The aim is to allow new bands to have a chance at getting their music heard by the public at large, without having to wait to be discovered by the increasingly tight and inward looking circles of the music Industry.
"A lot of bands and artists feel that it's hard to get any interest from record labels due to the state most labels are in, they all seem to be playing it very safe." said Richard, the companies Managing Director. Dawn Firth, the CEO added
"A lot of people think it's impossible to have a successful music career without a label, but there's a lot of talented bands and artist's out there who just haven't been lucky enough to get the breaks".
HyperDiy's aim is to provide the tools to level the playing field.
For a range of low one off fees, artists can have HyperDiy handle everything that a traditional label would handle for the band.
Artists are able to select several individual services such as distribution, mastering, PR, Video Production and online support or to select from a number of packages which combine a number of the above for reduced rates.
The best part is that any revenue the band makes from their record sales goes back to the band, with HyperDiy not taking one single percent from their profit.
Also, HyperDIY does not have an A&R policy.
"We aren't here to judge," added Dawn
"We always believed that it is for the public to decide- so often the labels get it wrong!"
Many of the packages can be paid for over time and even if, in these recessional times, an artists finds he can't quite afford the services, Dawn and Richard urge artists to get in touch.
"We aren't some faceless major, contact us for a chat and we'll see how we can help" says Dawn.
HyperDiy also provide a FREE press release and monthly advice wire to anyone who signs up to their mailing list, just go to their site, click where advertised and fill in your details, then they will get your press release out far and wide.
So if you are asking yourself, 'Who needs a record label?" go to HyperDiy Media and see what they have to offer.
HyperDiy Media- As Featured in the Unsigned Guide 3rd Edition
WMG Narrows Losses In Q3 August 07, 2008
By Andre Paine,
LondonWarner Music Group has released third-quarter earnings figures which show its losses narrowing and digital revenues continuing to grow.
WMG announced revenues of $848 million today (Aug. 7), an increase of 5% compared to the same quarter last year, but 1% down on a constant-currency basis.
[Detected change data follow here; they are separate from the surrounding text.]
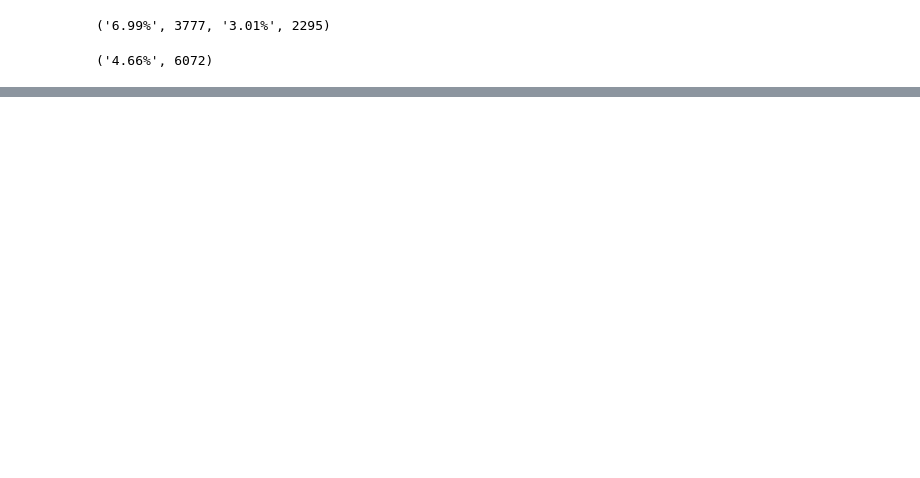
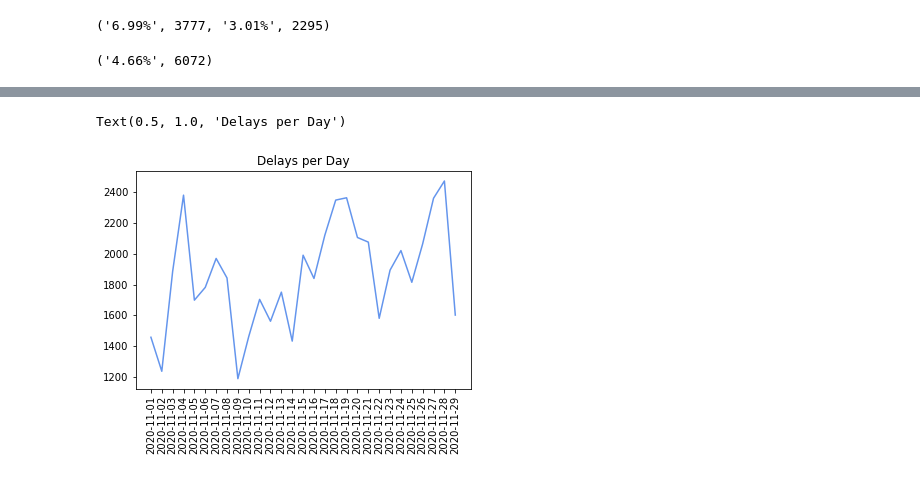
Before and after one commit to dacoster90/Communication-Analyzer, a Jupyter notebook: messages_analysis_november2020.ipynb, the cells around one changed output, grey strips where cells are left out. Cells and saved outputs as stored; diff of their text form; code cells hidden in the pictures; blank space fills up the shorter version.

```diff
--- a/messages_analysis_november2020.ipynb
+++ b/messages_analysis_november2020.ipynb
@@ -155,3 +155,28 @@ averageTotalDelay = str(averageTotalDelay)+"%"
 averageTotalDelay, totalDelay
 # %% [output]
 ('4.66%', 6072)
+# %%
+!! FIND A WAY TO REMOVE THE TIME FROM THE HM_DAT_STC COLUMN IN ORDER TO PERFORM TIME SERIES
+
+# Time Series of the month
+
+# Sent
+# Creating new dataframe for formatting
+ts_df_sent = df_sent
+# Removing time from 'HM_DAT_STC'
+#ts_df_sent.iloc[:,5] = ts_df_sent.iloc[:,5].apply(lambda ts_df_sent: ts_df_sent.strftime('%Y-%m-%d'))
+# Grouping number of messages per day
+ts_sent = ts_df_sent.groupby(['HM_DAT_STC']).size()
+
+# Received
+# Creating a new dataframe for formatting
+ts_df_received = df_received
+#Removing time from 'HM_DAT_STC'
+#ts_df_received.iloc[:,5] = ts_df_received.iloc[:,5].apply(lambda ts_df_received: ts_df_received.strftime('%Y-%m-%d'))
+# Grouping number of messages per day
+ts_received = ts_df_received.groupby(['HM_DAT_STC']).size()
+
+# !! TEST if the number of messages with delays are correct
+#count_sent = sum(ts_df_sent.groupby(['HM_DAT_STC']).size())
+#count_received = sum(ts_df_received.groupby(['HM_DAT_STC']).size())
+#count_sent, count_received
@@ -158,3 +192,15 @@ averageTotalDelay, totalDelay
+# %%
+# Time series Graphs for Sent messages
+
+plt.plot(ts_sent,color ='cornflowerblue')
+plt.xticks(rotation=90)
+#plt.yticks(range(0,max(ts_sent)+5,5))
+#for i in range(0,max(ts_sent)+5,5):
+#    plt.axhline(y=i, color='black', linestyle='--',linewidth=0.5)
+plt.title("Delays per Day")
+# %% [output]
+Text(0.5, 1.0, 'Delays per Day')
+[figure, added]
 # %%
 # Filter Part II
 
```
Also changed, not shown: parts of 15 cells of this notebook.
The major made a net loss of $9 million or $0.06 per share for the third quarter, compared to a $17 million loss in Q3 in 2007.
The losses were smaller than analysts’ estimates, while revenues exceeded expectations.
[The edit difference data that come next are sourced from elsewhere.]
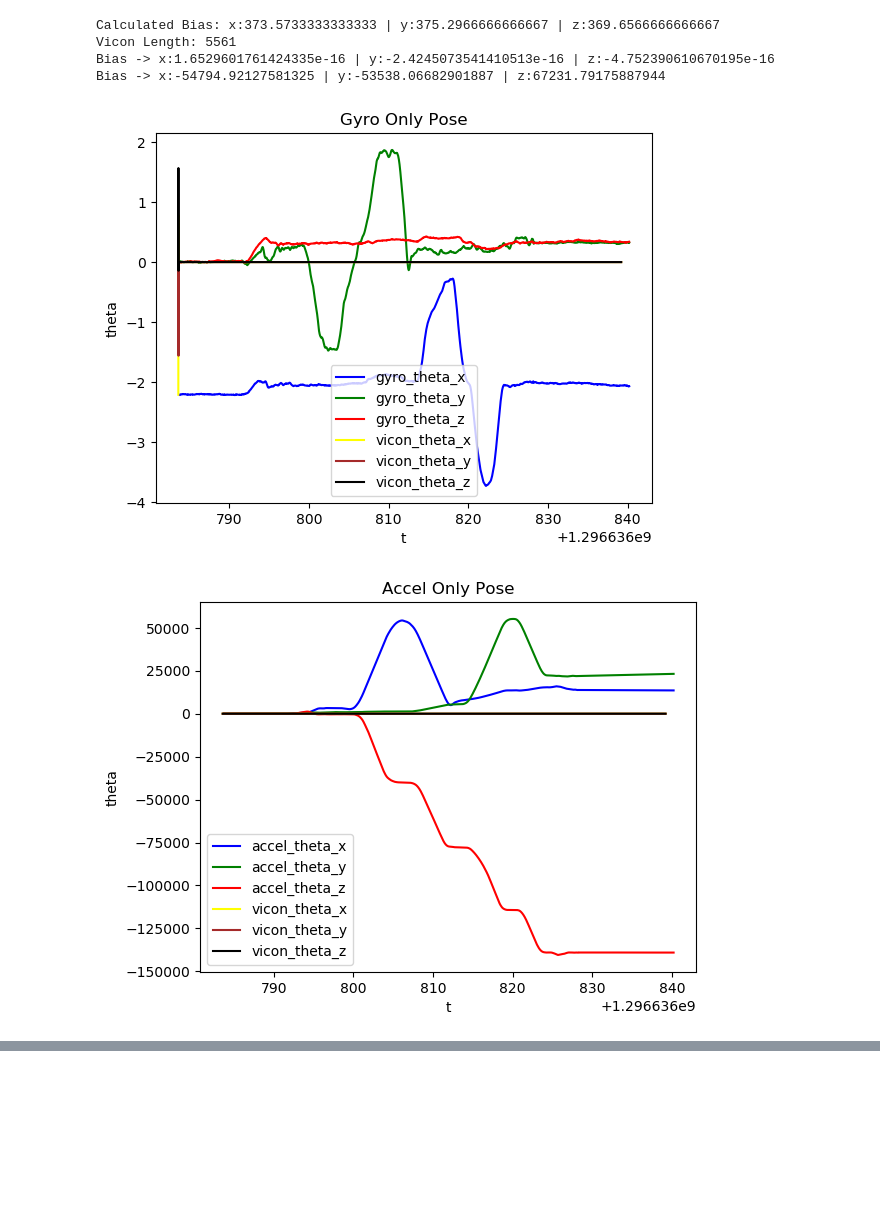
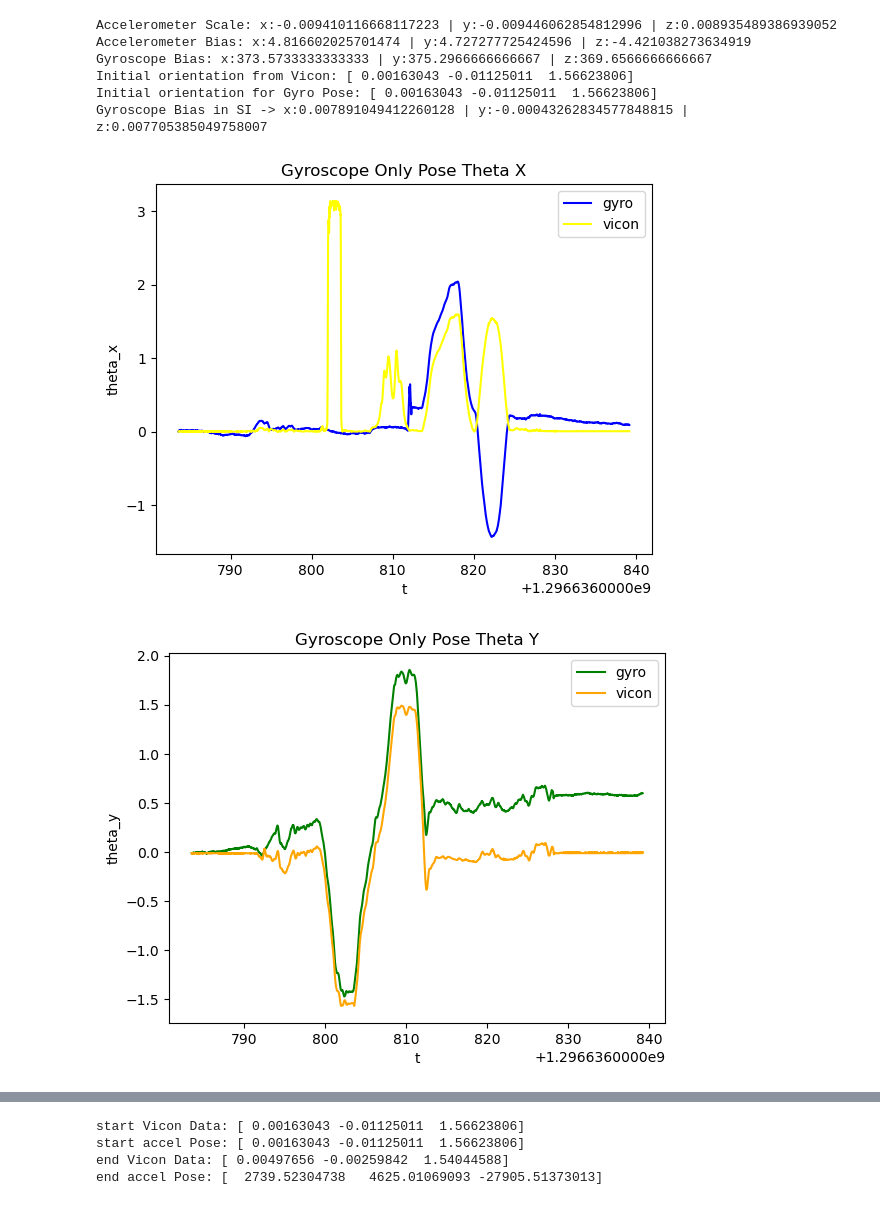
Before and after one commit to parth-20-07/Sensor-Fusion-and-Attitude-Estimation, a Jupyter notebook: main.ipynb, the cells around one changed output, grey strips where cells are left out. Drawn from its saved outputs; the diff is of its cells as text; code cells hidden in the pictures; blank space fills up the shorter version.

Commit message:
Complete Gyro Only Attitude Estimation

```diff
--- a/main.ipynb
+++ b/main.ipynb
@@ -314,41 +502,44 @@ set1 = calculatePose(
     "Phase1/Data/Train/Vicon/viconRot1.mat",
     "Phase1/Data/Train/IMU/imuRaw1.mat",
     "Phase1/IMUParams.mat",
+    "Set 1"
 )
 
 # set2 = calculatePose(
 #     "Phase1/Data/Train/Vicon/viconRot2.mat",
 #     "Phase1/Data/Train/IMU/imuRaw2.mat",
 #     "Phase1/IMUParams.mat",
 # )
 
 # set3 = calculatePose(
 #     "Phase1/Data/Train/Vicon/viconRot3.mat",
 #     "Phase1/Data/Train/IMU/imuRaw3.mat",
 #     "Phase1/IMUParams.mat",
 # )
 
 # set4 = calculatePose(
 #     "Phase1/Data/Train/Vicon/viconRot4.mat",
 #     "Phase1/Data/Train/IMU/imuRaw4.mat",
 #     "Phase1/IMUParams.mat",
 # )
 
 # set5 = calculatePose(
 #     "Phase1/Data/Train/Vicon/viconRot5.mat",
 #     "Phase1/Data/Train/IMU/imuRaw5.mat",
 #     "Phase1/IMUParams.mat",
 # )
 
 # set6 = calculatePose(
 #     "Phase1/Data/Train/Vicon/viconRot6.mat",
 #     "Phase1/Data/Train/IMU/imuRaw6.mat",
 #     "Phase1/IMUParams.mat",
 # )
 # %% [output]
-Calculated Bias: x:373.5733333333333 | y:375.2966666666667 | z:369.6566666666667
-Vicon Length: 5561
-Bias -> x:1.6529601761424335e-16 | y:-2.4245073541410513e-16 | z:-4.752390610670195e-16
-Bias -> x:-54794.92127581325 | y:-53538.06682901887 | z:67231.79175887944
+Accelerometer Scale: x:-0.009410116668117223 | y:-0.009446062854812996 | z:0.008935489386939052
+Accelerometer Bias: x:4.816602025701474 | y:4.727277725424596 | z:-4.421038273634919
+Gyroscope Bias: x:373.5733333333333 | y:375.2966666666667 | z:369.6566666666667
+Initial orientation from Vicon: [ 0.00163043 -0.01125011  1.56623806]
+Initial orientation for Gyro Pose: [ 0.00163043 -0.01125011  1.56623806]
+Gyroscope Bias in SI -> x:0.007891049412260128 | y:-0.00043262834577848815 | z:0.007705385049758007
-[figure, old version]
+[figure, new version]
-[figure, old version]
+[figure, new version]
@@ -354,0 +567,4 @@ Bias -> x:-54794.92127581325 | y:-53538.06682901887 | z:67231.79175887944
+start Vicon Data: [ 0.00163043 -0.01125011  1.56623806]
+start accel Pose: [ 0.00163043 -0.01125011  1.56623806]
+end Vicon Data: [ 0.00497656 -0.00259842  1.54044588]
+end accel Pose: [  2739.52304738   4625.01069093 -27905.51373013]
```
Also changed, not shown: parts of 4 cells of this notebook, 6 other files.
Digital revenue for the period was $166 million, representing 20% of total revenues.
That value was a 1% rise on Q2 in 2008 and up 39% compared to the same quarter last year.
It also represents 22.7% of WMG’s recorded music revenue, but the New York-based company says this was not enough to offset declines in physical sales.
“This quarter, we continued to outperform our competitors, even in the midst of a challenging recorded music environment,” says chairman and CEO Edgar Bronfam in a statement.
“We continue to advance our strategy to lead the recorded music industry’s transition with new business models, key partnerships and successful A&R investments.
As we transform the business to position it for future growth in an evolving industry, we remain focused on driving profitability and cash flow, while prudently managing capital and costs.
”Revenue from recorded music increased 5.1% from the prior-year quarter to $686 million, down 1% on a constant currency basis.
However, there was a fall of 7.5% in U.S. recorded music revenue to $319 million, while revenues outside the U.S. increased 19.2% to $367 million.
The company says major sellers included Madonna, Disturbed, Plies, Luis Miguel and Frank Sinatra.
Music publishing revenue was flat domestically but an 11.1% increase in revenues from international markets ensured a 7% overall increase from the previous Q3 to $168 million.
WMG says that was achieved despite a 14.3% decline in mechanical rights revenues compared to the same period last year, reflecting the decline in physical record sales.